Out of the safe zone
The image above is from "Paleoclimate Implications for Human-Made Climate Change" (Hansen and Sato, 2011). It expresses an important reality about climate change: the stated goal of world governments, affirmed at Kyoto and at Copenhagen, of avoiding dangerous anthropomorphic interference in the climate, will not be achieved. In the next fifty years, let alone the next hundred, the world will be warmer than it has been for millions of years. The pace of these changes will outstrip the evolutionary response of animals and plants to warmer temperatures. They will take the world far outside the range of climate which has been experienced by people in the entire history of settled human life.

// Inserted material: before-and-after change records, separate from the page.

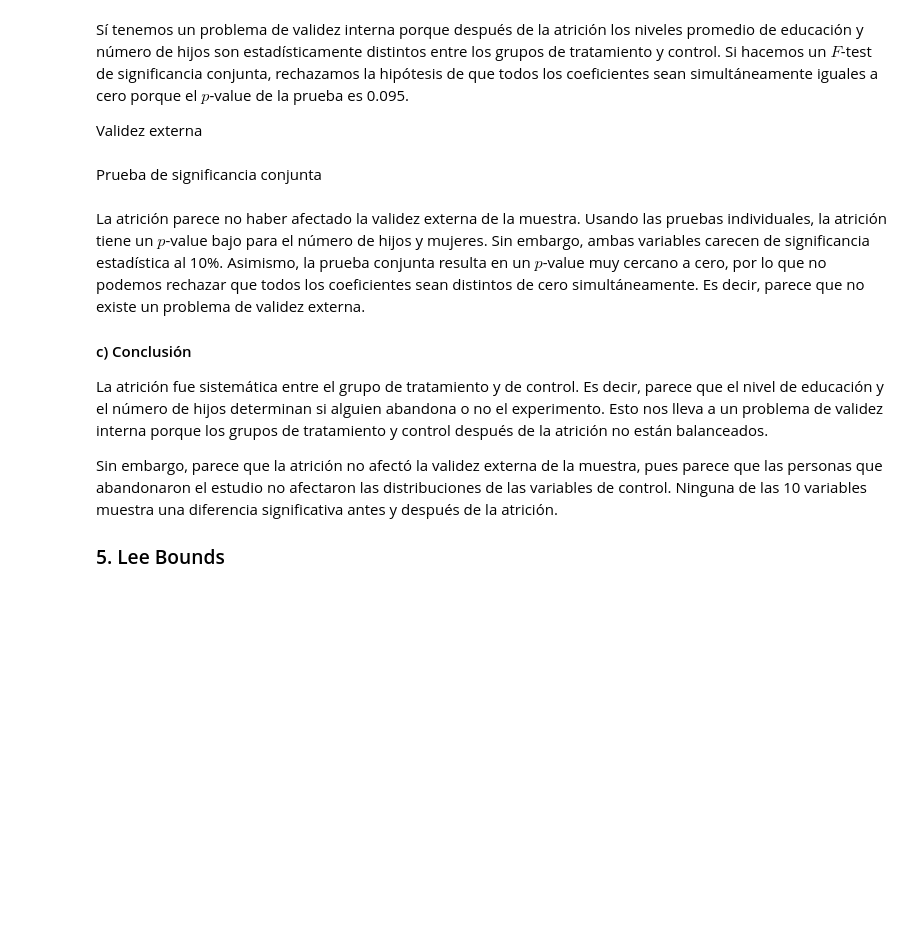
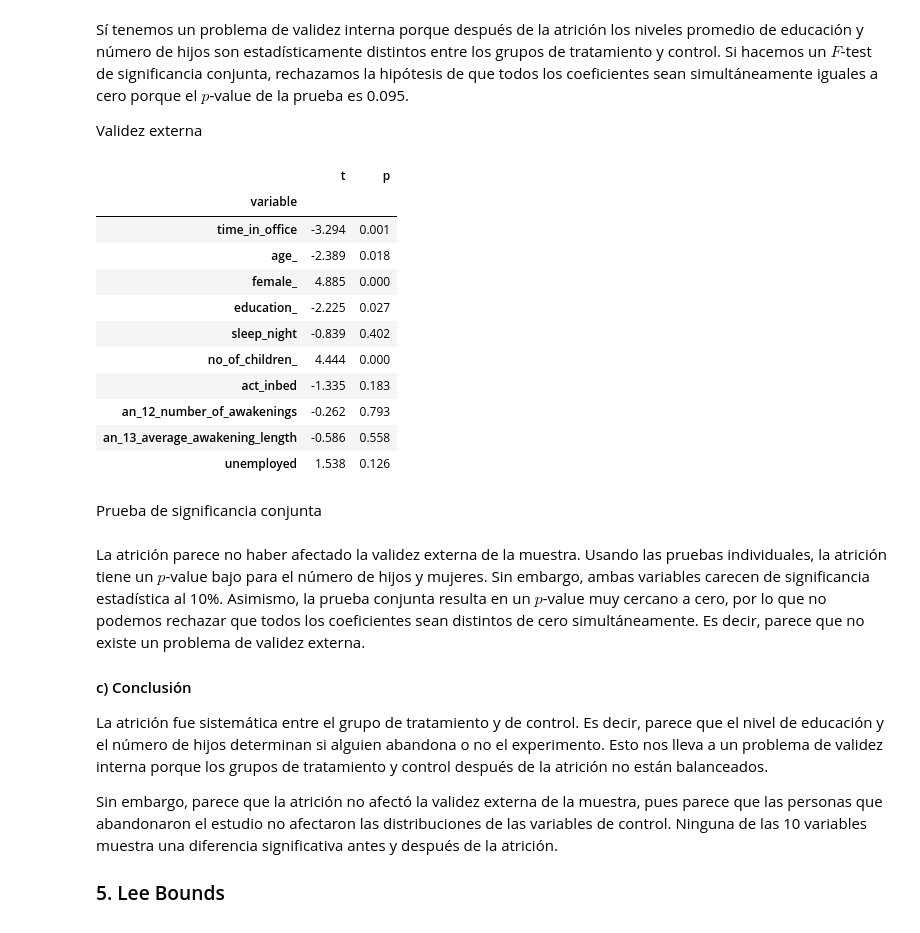
Before and after one commit to ArturoSbr/EmtrAp-hw01, a Jupyter notebook: cod/main.ipynb, the cells around one changed output. Saved outputs shown, nothing was run; the diff lists cells and outputs as text; code cells hidden in the pictures; blank space fills up the shorter version.

```diff
--- a/cod/main.ipynb
+++ b/cod/main.ipynb
@@ -335,11 +510,24 @@ Validez externa
 # %%
 # Probar si diferencia es significativa
 d = []
 for x in X:
-    a, b = d1[x], d1.loc[d1['drop_indicator'].eq(0), x]
+    b, a = d1.groupby('drop_indicator')[x].apply(np.array)
     test = stats.ttest_ind(a=a, b=b, equal_var=False, nan_policy='omit')
     d.append([x] + list(test))
 
 # Resultados a tabla
-t = pd.DataFrame(data=d, columns=['variable','t','p'])
-t.sort_values('variable').round(3)
+t = pd.DataFrame(data=d, columns=['variable','t','p']).set_index('variable')
+t.round(3)
+# %% [output]
+|  | t | p |
+| variable |  |  |
+| time_in_office | -3.294 | 0.001 |
+| age_ | -2.389 | 0.018 |
+| female_ | 4.885 | 0.000 |
+| education_ | -2.225 | 0.027 |
+| sleep_night | -0.839 | 0.402 |
+| no_of_children_ | 4.444 | 0.000 |
+| act_inbed | -1.335 | 0.183 |
+| an_12_number_of_awakenings | -0.262 | 0.793 |
+| an_13_average_awakening_length | -0.586 | 0.558 |
+| unemployed | 1.538 | 0.126 |
```
Also changed, not shown: parts of 20 cells of this notebook.
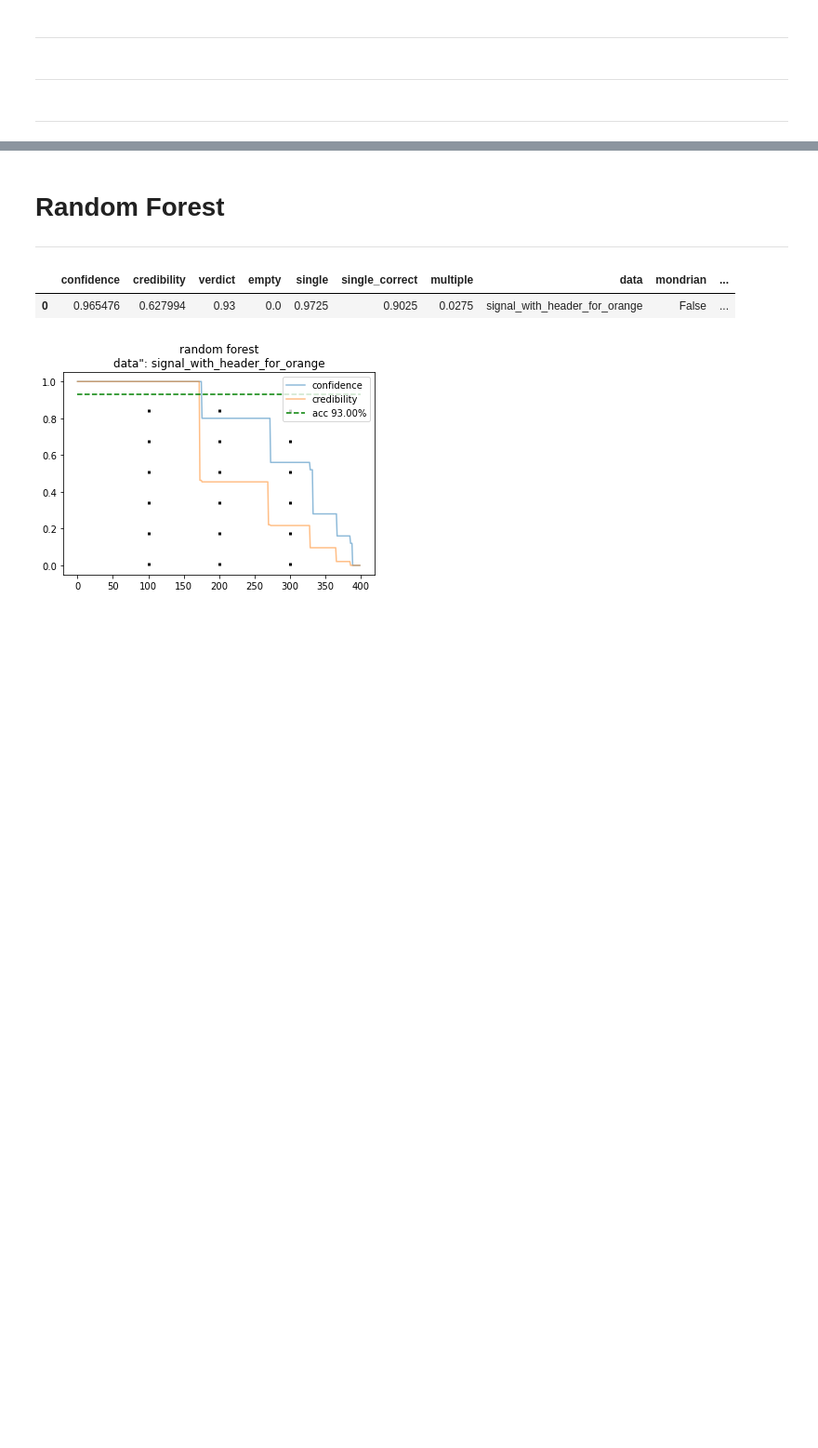
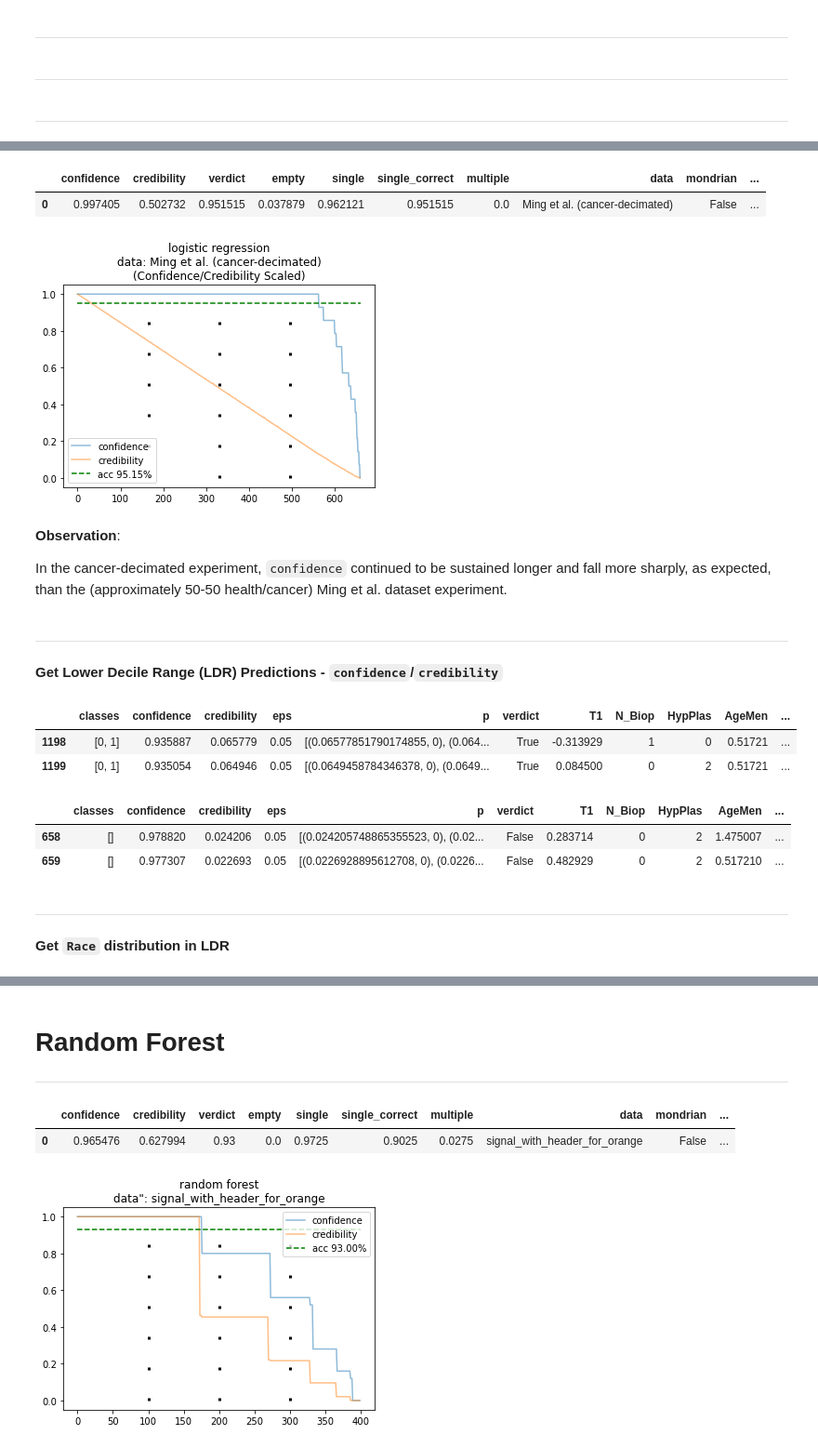
Before and after one commit to illato/vigilant-computing-machine, a Jupyter notebook: source/Notebooks/Conformal_Prediction_Confidence_LDR_Disparity.ipynb, the cells around one changed output, grey strips where cells are left out. Shown at 93% size. Cells and saved outputs as stored; diff of their text form; code cells hidden in the pictures; blank space fills up the shorter version.

```diff
--- a/source/Notebooks/Conformal_Prediction_Confidence_LDR_Disparity.ipynb
+++ b/source/Notebooks/Conformal_Prediction_Confidence_LDR_Disparity.ipynb
@@ -159,0 +347,17 @@ df_logistic_ldr_race_disparity
+# %%
+np.random.seed(42)
+
+
+cc = cp.classification.InductiveClassifier(
+        cp.nonconformity.InverseProbability(
+            Orange.classification.LogisticRegressionLearner()))
+
+experiment_logistic_signal = util.run_experiments(cc,
+                                                  tab_signal,
+                                                  tab_signal,
+                                                  tab_signal,
+                                                  eps=0.05,
+                                                  method='Baseline Unsplit Data')
+
+util.plot_experiments(experiment_logistic_signal)
+experiment_logistic_signal
@@ -159,0 +368,53 @@ df_logistic_ldr_race_disparity
+# %%
+np.random.seed(42)
+
+
+cc = cp.classification.InductiveClassifier(
+        cp.nonconformity.InverseProbability(
+            Orange.classification.LogisticRegressionLearner()))
+
+experiment_logistic_cancer_decimated = util.run_experiments(cc,
+                                                            tab_decimated,
+                                                            tab_decimated,
+                                                            tab_decimated,
+                                                            eps=0.05,
+                                                            method='Baseline Unsplit Data')
+
+util.plot_experiments(experiment_logistic_cancer_decimated)
+experiment_logistic_cancer_decimated
+# %% [output]
+|  | confidence | credibility | verdict | empty | single | single_correct | multiple | data | mondrian | ... |
+| 0 | 0.997405 | 0.502732 | 0.951515 | 0.037879 | 0.962121 | 0.951515 | 0.0 | Ming et al. (cancer-decimated) | False | ... |
+[figure, added]
+# %% [markdown]
+__Observation__:
+
+In the cancer-decimated experiment, `confidence` continued to be sustained longer and fall more sharply, as expected, than the (approximately 50-50 health/cancer) Ming et al. dataset experiment.
+# %% [markdown]
+---
+__Get Lower Decile Range (LDR) Predictions - `confidence`/`credibility`__
+# %%
+df_pred = experiment_logistic_signal.loc[0, 'df']
+df_pred = util.sort_reindex(df_pred,
+                                            col=['confidence','credibility'])
+ldr_idx = int(len(df_pred.index.values) / 10)
+df_pred_logistic_signal_ldr = df_pred.iloc[-ldr_idx:,:].copy()
+df_pred_logistic_signal_ldr.tail(2)
+# %% [output]
+|  | classes | confidence | credibility | eps | p | verdict | T1 | N_Biop | HypPlas | AgeMen | ... |
+| 1198 | [0, 1] | 0.935887 | 0.065779 | 0.05 | [(0.06577851790174855, 0), (0.064... | True | -0.313929 | 1 | 0 | 0.51721 | ... |
+| 1199 | [0, 1] | 0.935054 | 0.064946 | 0.05 | [(0.0649458784346378, 0), (0.0649... | True | 0.084500 | 0 | 2 | 0.51721 | ... |
+# %%
+df_pred = experiment_logistic_cancer_decimated.loc[0, 'df']
+df_pred = util.sort_reindex(df_pred,
+                                                             col=['confidence','credibility'])
+ldr_idx = int(len(df_pred.index.values) / 10)
+df_pred_logistic_signal_cancer_decimated_ldr = df_pred.iloc[-ldr_idx:,:].copy()
+df_pred_logistic_signal_cancer_decimated_ldr.tail(2)
+# %% [output]
+|  | classes | confidence | credibility | eps | p | verdict | T1 | N_Biop | HypPlas | AgeMen | ... |
+| 658 | [] | 0.978820 | 0.024206 | 0.05 | [(0.024205748865355523, 0), (0.02... | False | 0.283714 | 0 | 2 | 1.475007 | ... |
+| 659 | [] | 0.977307 | 0.022693 | 0.05 | [(0.0226928895612708, 0), (0.0226... | False | 0.482929 | 0 | 2 | 0.517210 | ... |
+# %% [markdown]
+----
+__Get `Race` distribution in LDR__
```
Also changed, not shown: parts of 153 cells of this notebook, 1 other file.
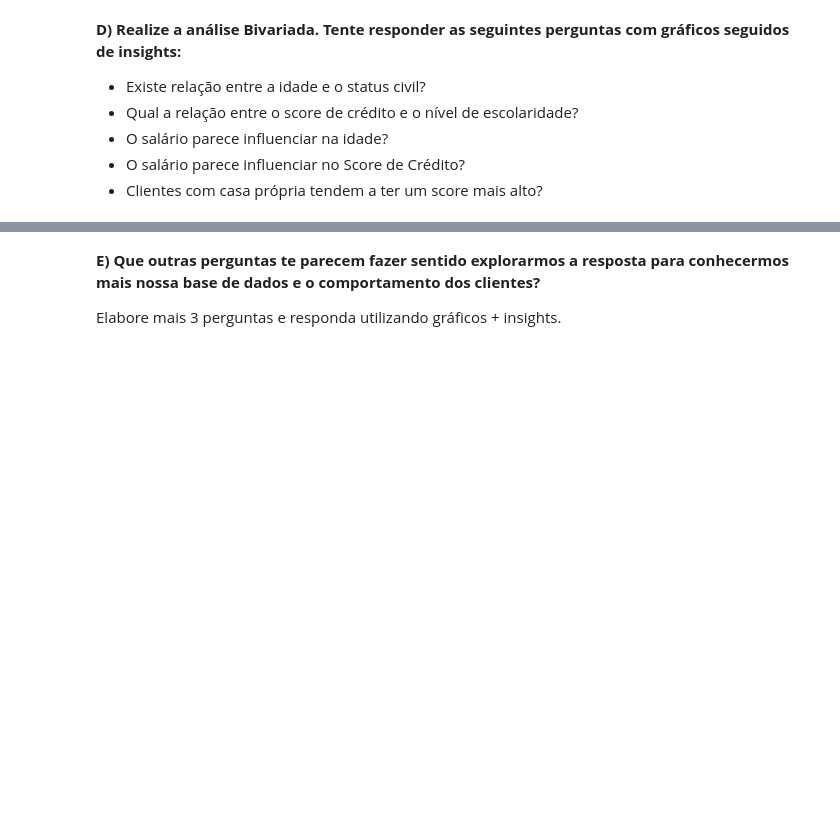
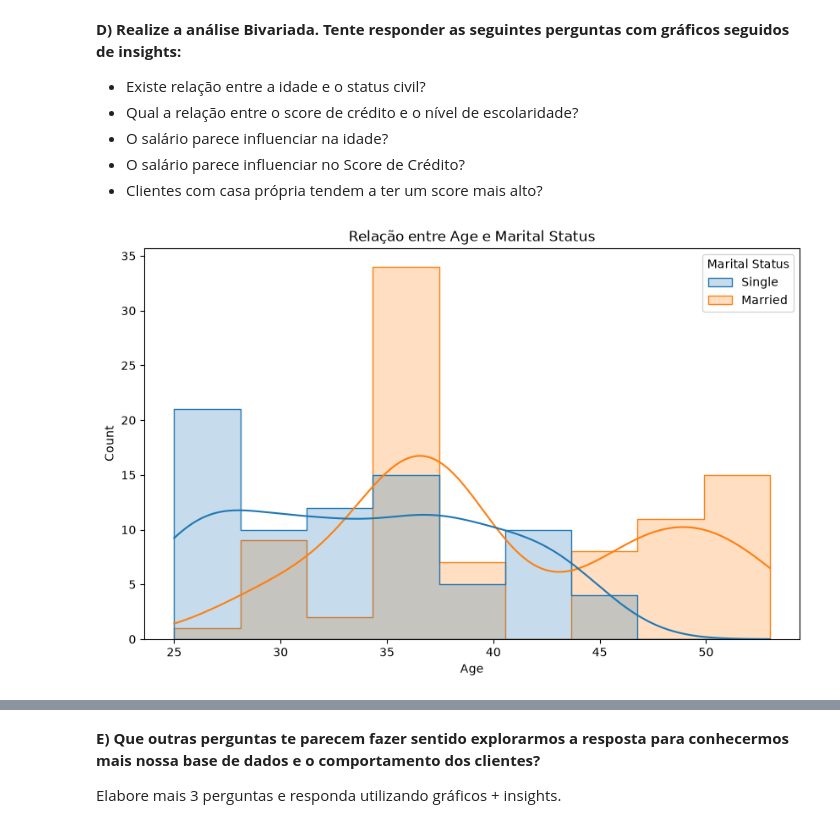
Before and after one commit to Augusto-Mateus/EBAC-4, a Jupyter notebook: Profissao Cientista de Dados M17 Projeto.ipynb, the cells around one changed output, grey strips where cells are left out. Cells and saved outputs as stored; diff of their text form; code cells hidden in the pictures; blank space fills up the shorter version.

```diff
--- a/Profissao Cientista de Dados M17 Projeto.ipynb
+++ b/Profissao Cientista de Dados M17 Projeto.ipynb
@@ -271,0 +317,9 @@ Tente responder as seguintes perguntas com gráficos seguidos de insights:**
+# %%
+# Relação entre colunas Age e Marital Status
+plt.figure(figsize=(10, 6))
+
+sns.histplot(data=df, x="Age", hue="Marital Status", element="step", kde=True)
+plt.title("Relação entre Age e Marital Status")
+plt.show()
+# %% [output]
+[figure, added]
```
Also changed, not shown: parts of 40 cells of this notebook.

That is obviously dangerous. And we cannot stop it; not with emissions cuts, not even with geoengineering, which would take many years to get up and running. So what is the decision we are faced with?
It's how fast and how far into a dangerous unknown we want to go. Do you want to walk into the pitch-black rubbish-strewn basement, or do you want to get a running start and take a flying leap? Do you want to see the doctor about what may be a fatal cancer, or wait six months as it grows and spreads?
"Safe" is no longer on the table. But that doesn't mean we should look at the coming crash and hit the gas pedal. Our generation and many generations after us will be dealing with global warming -- best case, the warming will continue for decades, and the consequences like sea level rise and permafrost melting will continue for centuries. But humans are smart, creative, and have a great capacity to adapt. If we start the adaptation now, perhaps this problem will remain within what I hope will remain a growing capacity (economic, scientific, social) to cope with challenges.
Fail to address it, and there is a potential trap for humanity in our future -- a point at which global warming reduces our total adaptive capacity (through economic damage, loss of people and property, and political disruption) causing our adaptive capacity to diminish as the consequences of warming ramp up.
Hurt us a little, and we pay the bill and go on. This is what the economic models of warming assume will happen. Hurt us a lot, though, to the point where economies shrink instead of grow, or waste their resources on wars or coping with population disruption -- and the climate problem becomes relatively larger. People's willingness to forgo the short-term for the long-term -- protecting forests, leaving dirty fuels in the ground, improving energy efficiency -- may vanish as societies panic in the face of environmental disruption.